▶ **Work required**
Wherever "index" appears in the records below, copy the line that holds it.

▶ **Record extracts**
+ + + +
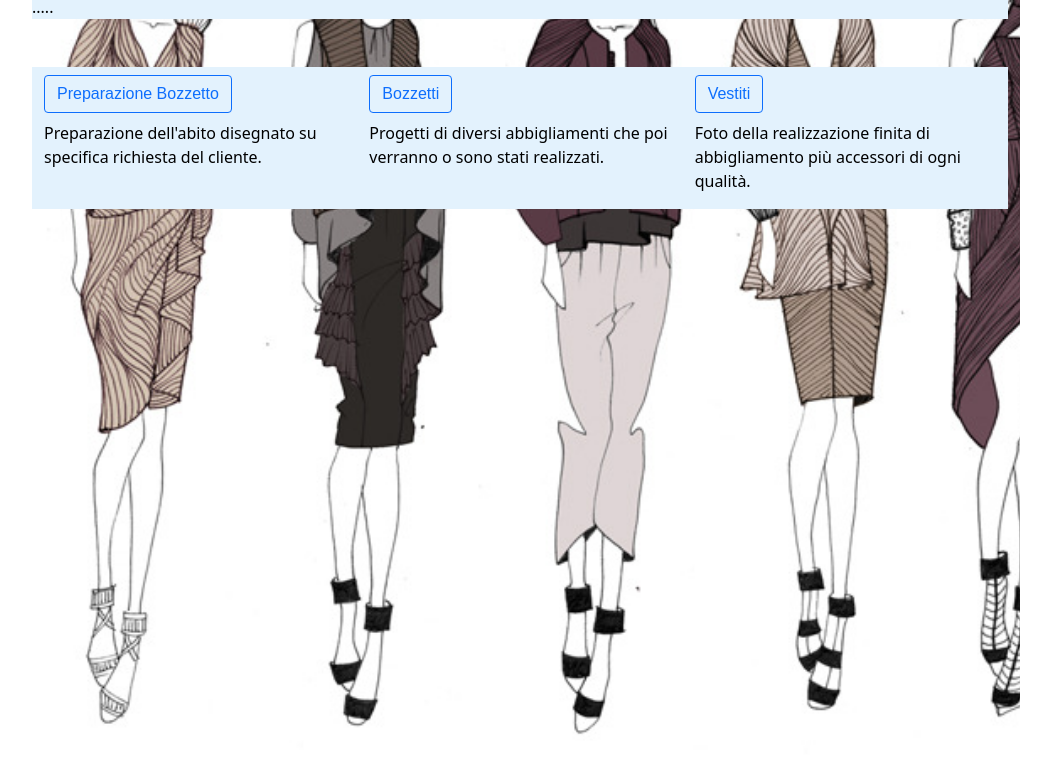
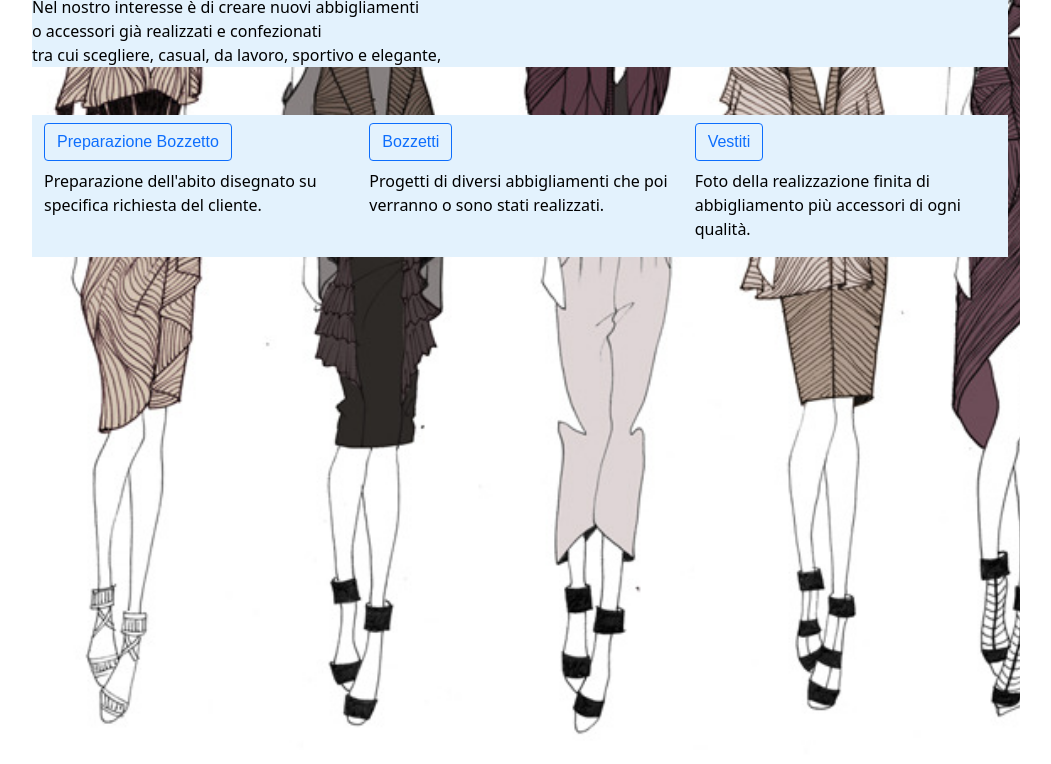
Before and after one commit to ChiaraMartiner/Esame, a plain HTML site: page index.html in a window 1280 px wide. Shown: the part 136-900 px from the top of the page, without its empty margins (120-1171 px from the left). Drawn offline with nearby package versions, Linux system fonts and the light colour scheme.

Commit message:
Update index.html

```diff
--- a/index.html
+++ b/index.html
@@ -12,7 +12,7 @@
       <div id="main" class="container">
       <h1 style="color: black; text-shadow: 8px 8px #CE93D8; font-family:cursive; font-size:08vw">Fashion Design</h1>
       <div style="background: #E3F2FD">
-         <p1 style= "color: Black">.....</p1>
+         <p1 style= "color: Black">Nel nostro interesse è di creare nuovi abbigliamenti<br>o accessori già realizzati e confezionati<br>tra cui scegliere, casual, da lavoro, sportivo e elegante,</p1>
       </div>
       <div style= "background: #E3F2FD">
       <div style="background: #E3F2FD;">
```
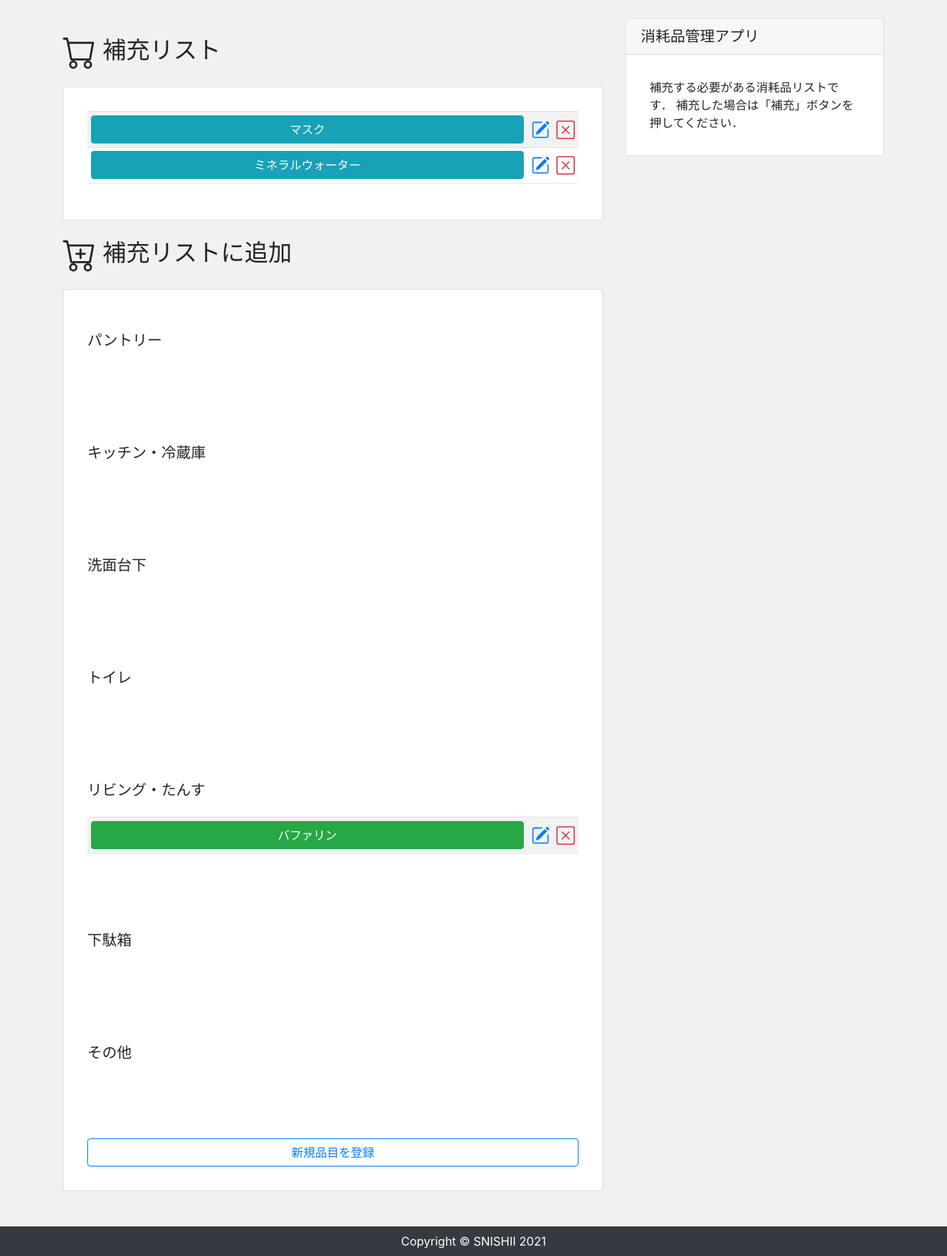
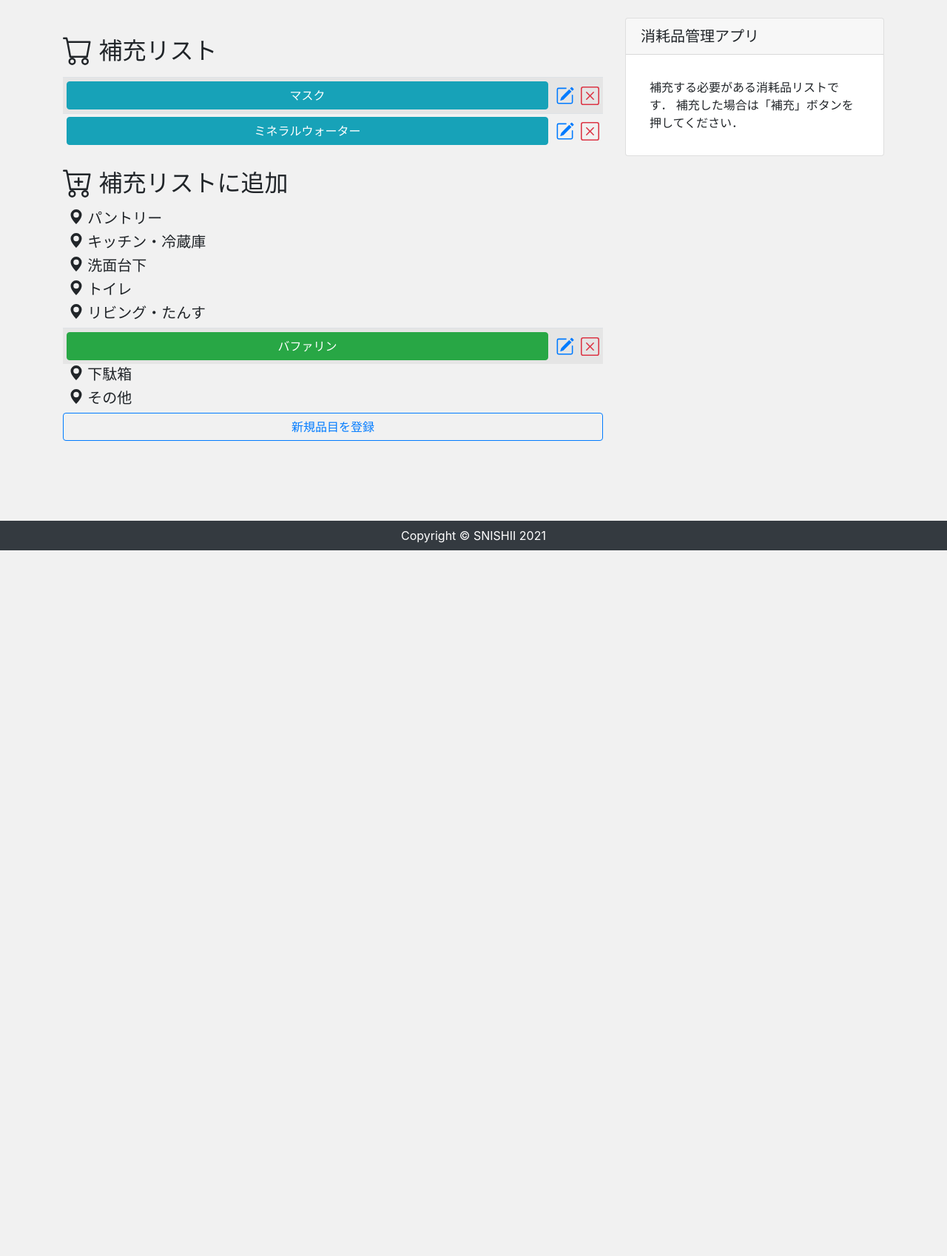
Before and after one commit to riadd188/wasabi, a Django app: page / in a window 1280 px wide. Shown: the part 56-1754 px from the top of the page at 74% size. After the commit the page ends 800 px from the top, so only its background shows below. Run offline with Django 3.2, Linux system fonts and the light colour scheme; a user stored in the database is signed in; data comes from the database, SQL or seed files in the repository; both versions use the stored data as it was after the commit; lists and menus that the app fills with data are empty; some libraries are stand-ins or nearby versions.

Commit message:
modify layout 2

```diff
--- a/tobuy/app/templates/app/index.html
+++ b/tobuy/app/templates/app/index.html
@@ -5,11 +5,14 @@
 <div class="row my-4">
     <div class="col-md-8">
         <!-- リスト表示 -->
-        <h2 class="my-4"><svg xmlns="http://www.w3.org/2000/svg" width="45" height="45" fill="currentColor" class="bi bi-cart" viewBox="0 0 16 16">
+        <h2 class="mt-4 mb-3"><svg style="vertical-align: bottom;" xmlns="http://www.w3.org/2000/svg" width="40" height="40" fill="currentColor" class="bi bi-cart" viewBox="0 0 16 16">
             <path d="M0 1.5A.5.5 0 0 1 .5 1H2a.5.5 0 0 1 .485.379L2.89 3H14.5a.5.5 0 0 1 .491.592l-1.5 8A.5.5 0 0 1 13 12H4a.5.5 0 0 1-.491-.408L2.01 3.607 1.61 2H.5a.5.5 0 0 1-.5-.5zM3.102 4l1.313 7h8.17l1.313-7H3.102zM5 12a2 2 0 1 0 0 4 2 2 0 0 0 0-4zm7 0a2 2 0 1 0 0 4 2 2 0 0 0 0-4zm-7 1a1 1 0 1 1 0 2 1 1 0 0 1 0-2zm7 0a1 1 0 1 1 0 2 1 1 0 0 1 0-2z"/>
-          </svg>  補充リスト</h2>
-        <div class="card mb-4">
-            <div class="card-body">
+          </svg>
+          補充リスト
+        </h2>
+
+        <!-- <div class="card"> -->
+            <div class="card-body p-0 ">
                 {% if isexist_need %}
                 <table class="table table-striped text-center table-sm align-middle">
                     <style>/*
@@ -62,24 +65,29 @@
                     </tbody>
                 </table>
                 {% else %}
-                <div class="my-4">
+                <div class="my-4 mx-4">
                     <h5>補充が必要なものはありません！</h5>
                 </div>
                 {% endif %}
             </div>
-        </div>
+        <!-- </div> -->
 
         <!-- リストに追加 -->
-        <h2 class="my-4"><svg xmlns="http://www.w3.org/2000/svg" width="45" height="45" fill="currentColor" class="bi bi-cart-plus" viewBox="0 0 16 16">
+        <h2 class="mt-4 mb-3"><svg style="vertical-align: bottom;" xmlns="http://www.w3.org/2000/svg" width="40" height="40" fill="currentColor" class="bi bi-cart-plus" viewBox="0 0 16 16">
             <path d="M9 5.5a.5.5 0 0 0-1 0V7H6.5a.5.5 0 0 0 0 1H8v1.5a.5.5 0 0 0 1 0V8h1.5a.5.5 0 0 0 0-1H9V5.5z"/>
             <path d="M.5 1a.5.5 0 0 0 0 1h1.11l.401 1.607 1.498 7.985A.5.5 0 0 0 4 12h1a2 2 0 1 0 0 4 2 2 0 0 0 0-4h7a2 2 0 1 0 0 4 2 2 0 0 0 0-4h1a.5.5 0 0 0 .491-.408l1.5-8A.5.5 0 0 0 14.5 3H2.89l-.405-1.621A.5.5 0 0 0 2 1H.5zm3.915 10L3.102 4h10.796l-1.313 7h-8.17zM6 14a1 1 0 1 1-2 0 1 1 0 0 1 2 0zm7 0a1 1 0 1 1-2 0 1 1 0 0 1 2 0z"/>
           </svg>  補充リストに追加
         </h2>
 
-        <div class="card mb-4">
+        <div class="mb-4">
         {% for place in PLACES %}
-            <div class="card-body">
-                <h5 class="my-4">{{ place.1}}</h5>
+            <div class="card-body p-0 mb-n3">
+                <h5 class="my-2 ml-2">
+                    <svg style="vertical-align: top;" xmlns="http://www.w3.org/2000/svg" width="20" height="20" fill="currentColor" class="bi bi-geo-alt-fill" viewBox="0 0 16 16">
+                    <path d="M8 16s6-5.686 6-10A6 6 0 0 0 2 6c0 4.314 6 10 6 10zm0-7a3 3 0 1 1 0-6 3 3 0 0 1 0 6z"/>
+                    </svg>
+                    {{ place.1}}
+                </h5>
                 <!-- <div class="card-header">{{ place.1 }}</div> -->
                 <table class="table table-striped text-center table-sm">
                     <style>/*
@@ -133,7 +141,7 @@
                 </table>
             </div>
         {% endfor %}
-        <div class="card-body"><a class="btn btn-outline-primary" style="width:100%;" href="{% url 'additem' %}">新規品目を登録</a></div>
+        <div class="mb-4"><a class="btn btn-outline-primary" style="width:100%;" href="{% url 'additem' %}">新規品目を登録</a></div>
         </div>
     </div>
 
```
Also changed, not shown: tobuy/db.sqlite3.
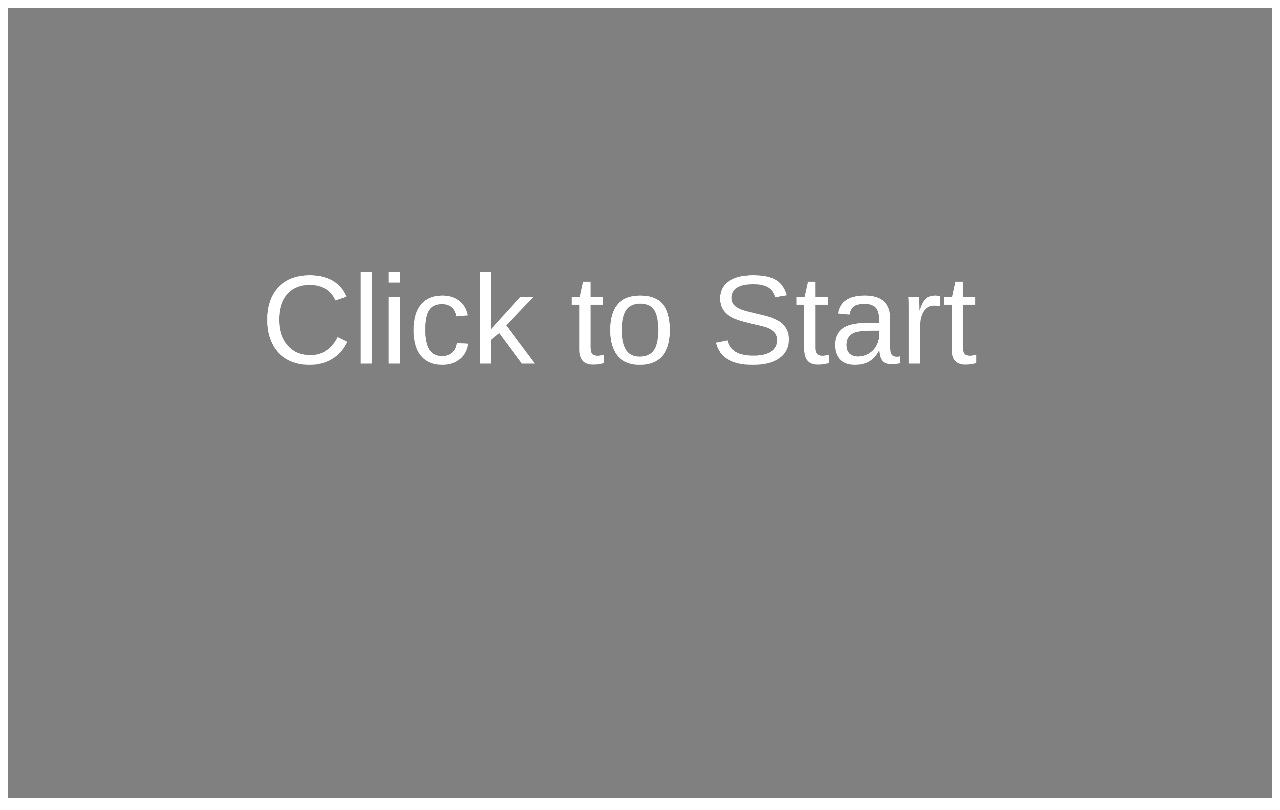
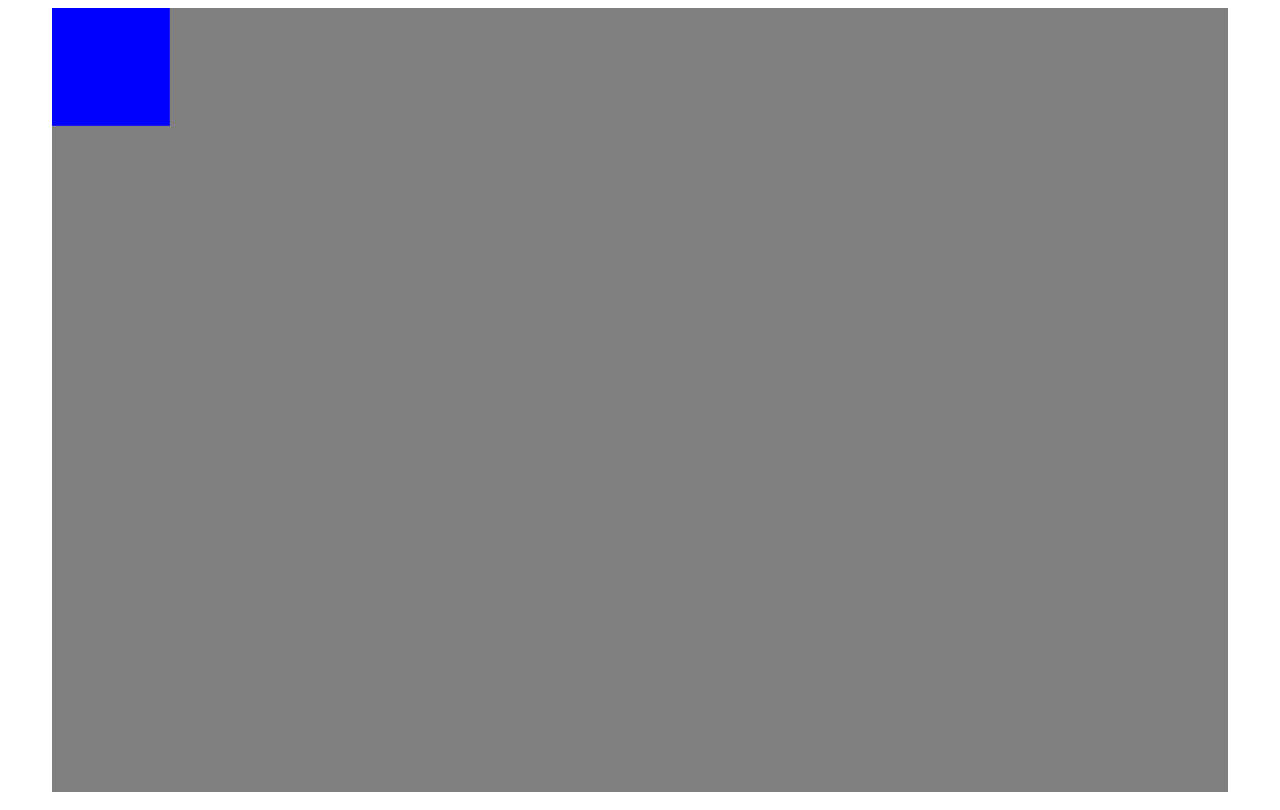
Before and after one commit to skyler544/it-project, a plain HTML site: page index.html in a window 1280 px wide. Drawn offline with nearby package versions, Linux system fonts and the light colour scheme.

Commit message:
proportion doesn't change now. For starters I set it to 2 : 3 (2 height, 3 width)

```diff
--- a/css/main.css
+++ b/css/main.css
@@ -1,11 +1,11 @@
 body {
     overflow: hidden;
     scroll-behavior: unset;
+    text-align: center;
 }
 #game {
     box-sizing: border-box;
     background-color: gray;
-    width: 100%;
-    height: 100%;
+    height: 98vh;
     overflow: hidden;
 }
--- a/js/draw.js
+++ b/js/draw.js
@@ -10,18 +10,31 @@ var gameArea = {
         gameArea.resize();
 
         // just some intro, test or whatever you like ...
-        let START = new component("text", "Click to Start");
+        /* let START = new component("text", "Click to Start");
         START.y = 45;
         START.width = 10; // width = font-size, height = font-family
         START.height = "Arial"; // width = font-size, height = font-family
         START.x = 20;
         START.color = "white";
         START.percentTOpixel(); // x, y, width and height will be changed to pixel (relative to the size of the game)
-        START.update(); // we need to update the game after each action (also update reguarly later) -> setIntervall
+        START.update(); // we need to update the game after each action (also update reguarly later) -> setIntervall */
+        let BLOCK = new component("rect", "blue");
+        BLOCK.x = 0;
+        BLOCK.y = 0;
+        BLOCK.width = 10;
+        BLOCK.height = 10;
+        // BLOCK.color = "blue"; -- optional
+        BLOCK.percentTOpixel();
+        BLOCK.update();
     },
+    // please also check if in vertical mode - or force vertical mode ...
     resize : function () { // absolute size not important! -> only proportion
-        gameArea.canvas.width = window.innerWidth * 3; // * 3 for better resolution
+        // resizing only dependent from height - don't make it also dependent from the width, beacause then the proportion will be lost!!!
         gameArea.canvas.height = window.innerHeight * 3;  // * 3 for better resolution
+        gameArea.canvas.width = gameArea.canvas.height * 1.5 // 1.5 times as wide as the height - can / should be changed
+        // -> Proportion for now :
+        // 1 : 1,5
+        // 2 : 3 (2 heiht - 3 width)
     }
 }
 
@@ -84,12 +97,15 @@ class component {
         this.y += this.speedY;
     }
     percentTOpixel() { // we want to write in percent to make it responsive, not in pixel
+        // for now the percent are relative to the width
+        // you can change it to the height by replacing "gameArea.canvas.width"
+        // by "gameArea.canvas.height" in line 1 (== 103) and 3 (== 105)
         this.width = (this.width/100) * gameArea.canvas.width /* width: percent to pixel */
         if (typeof this.height == "number") { // don't, if height is e.g. a font-family - string e.g. "Arial"
             this.height = (this.height/100) * gameArea.canvas.width /* height: percent to pixel */
         }
-        this.x = (this.x/100) * gameArea.canvas.width /* height: percent to pixel */
-        this.y = (this.y/100) * gameArea.canvas.height /* height: percent to pixel */
+        this.x = (this.x/100) * gameArea.canvas.width /* height: percent to pixel - location on the x axis */
+        this.y = (this.y/100) * gameArea.canvas.height /* height: percent to pixel - location on the y axis */
         this.speedY = (this.speedY/100) * gameArea.canvas.height /* height: vertical speed is the same on each display */
     }
 }
```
+ + + +
▶ **Worked solution**
Before and after one commit to ChiaraMartiner/Esame, a plain HTML site: page index.html in a window 1280 px wide. Shown: the part 136-900 px from the top of the page, without its empty margins (120-1171 px from the left). Drawn offline with nearby package versions, Linux system fonts and the light colour scheme.
Update index.html
--- a/index.html
+++ b/index.html
--- a/tobuy/app/templates/app/index.html
+++ b/tobuy/app/templates/app/index.html
Before and after one commit to skyler544/it-project, a plain HTML site: page index.html in a window 1280 px wide. Drawn offline with nearby package versions, Linux system fonts and the light colour scheme.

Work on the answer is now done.